After, we drove to her apartment, in a suburb of Philadelphia.  In a two-bed-two-bath, with high ceilings and broken bar stools.  I slept on the couch, the air conditioning turned on to combat the insidious humidity that unapologetically clings to your body like static.  There was no getting rid of the heat, and I was introduced to it in Philadelphia.

And the next morning, when I dropped Carissa off at work to have her car for the day, I stripped my sweaty shirt off and sat for a while in the parking lot of her complex, marveling at the greenery and the way birds sang higher notes.  Beads formed, breath shortened, and I followed the familiar zigzag of hallways that led to her doorstep.  I drank the rest of my gas station coffee and found every movement of mine echoing in her airy apartment.  I had time to think, to relax, to hear myself and my opinions.  I had time, for the first time in a long time.

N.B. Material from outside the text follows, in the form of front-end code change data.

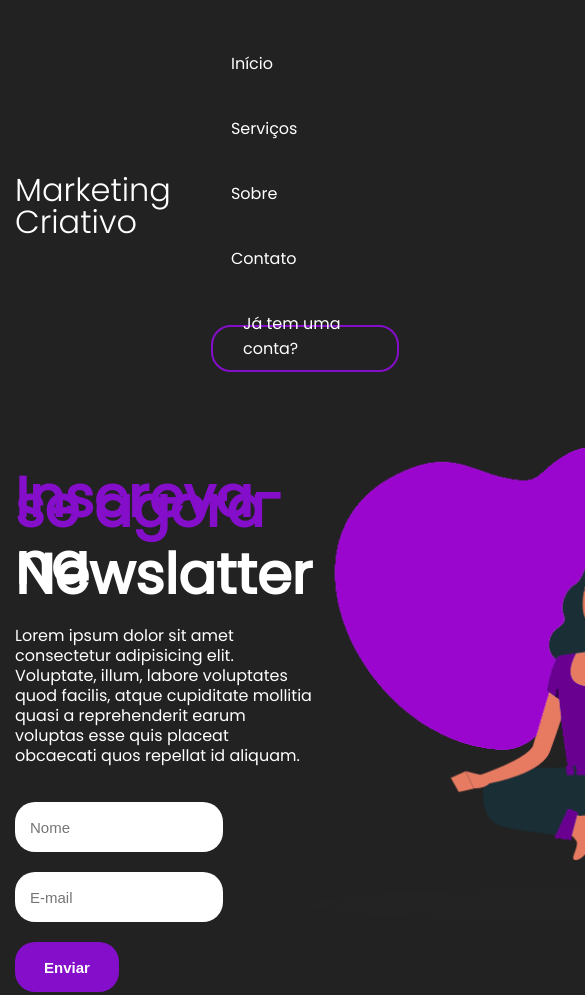
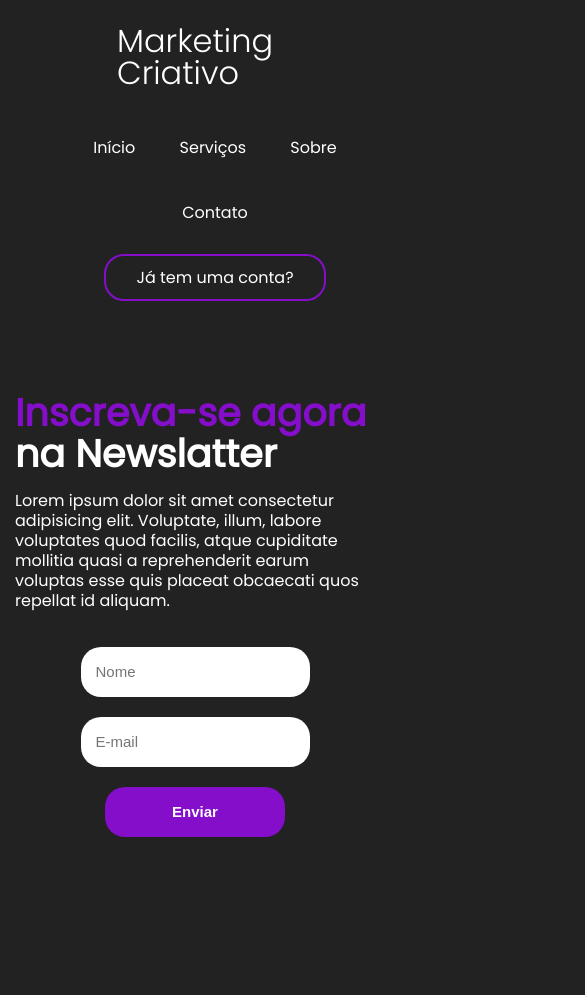
Before and after one commit to MatheusPereira033/Landing_Page, a plain HTML site: page index.html in a window 390 px wide. Shown: the top 995 px of the page, 585 px wide, since content can reach past the window. After the commit the page ends 852 px from the top, so only its background shows below. Drawn offline with Linux system fonts and the light colour scheme.

Commit message:
criacao-de-responsividade

```diff
--- a/styles/style.css
+++ b/styles/style.css
@@ -100,3 +100,35 @@ input{
     border: none;
     font-size: 15px;
 }
+
+@media  screen and (max-width: 760px) {
+
+    header{
+        flex-direction: column;
+    }
+
+    main{
+        flex-direction: column;
+    }
+
+    h2{
+        font-size: 38px;
+    }
+
+    form{
+        margin: 0 auto;
+        width: 100%;
+    }
+
+    input{
+        align-self: center;
+    }
+
+    img{
+        display: none;
+    }
+
+    ul{
+        text-align: center;
+    }
+}
```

So I cleaned her apartment.  I did the dishes and folded blankets.  I put laundry away and wiped my spit from the sink.  I did it because I wanted to show I loved her in a way she wouldn't expect.  I like to be kept busy, and I'm good at distracting myself from myself.  The echoes were almost too loud, they drowned out the birdcalls I loved so much.

When it was time to pick up Carissa, we headed towards Richmond, Virginia, the overnight stop on our way to Pinetops, North Carolina.  We shot down lanes, followed banks and rivers.  We covered more mileage in the Chesapeake Bay Watershed than I had in years.  We stocked up on snacks, and stopped once to buy lottery tickets outside of Baltimore.  Carissa drove the whole way and I watched her lips move in the cold blue hues of her dashboard as we sang along to the radio.  It was a night when the water made the air cold and we fogged up the windows from laughing at ourselves.

We checked into a Microtel that had bulletproof glass and slept in a queen-sized bed, waking up five hours later to pull into my brother's driveway by nine the next morning.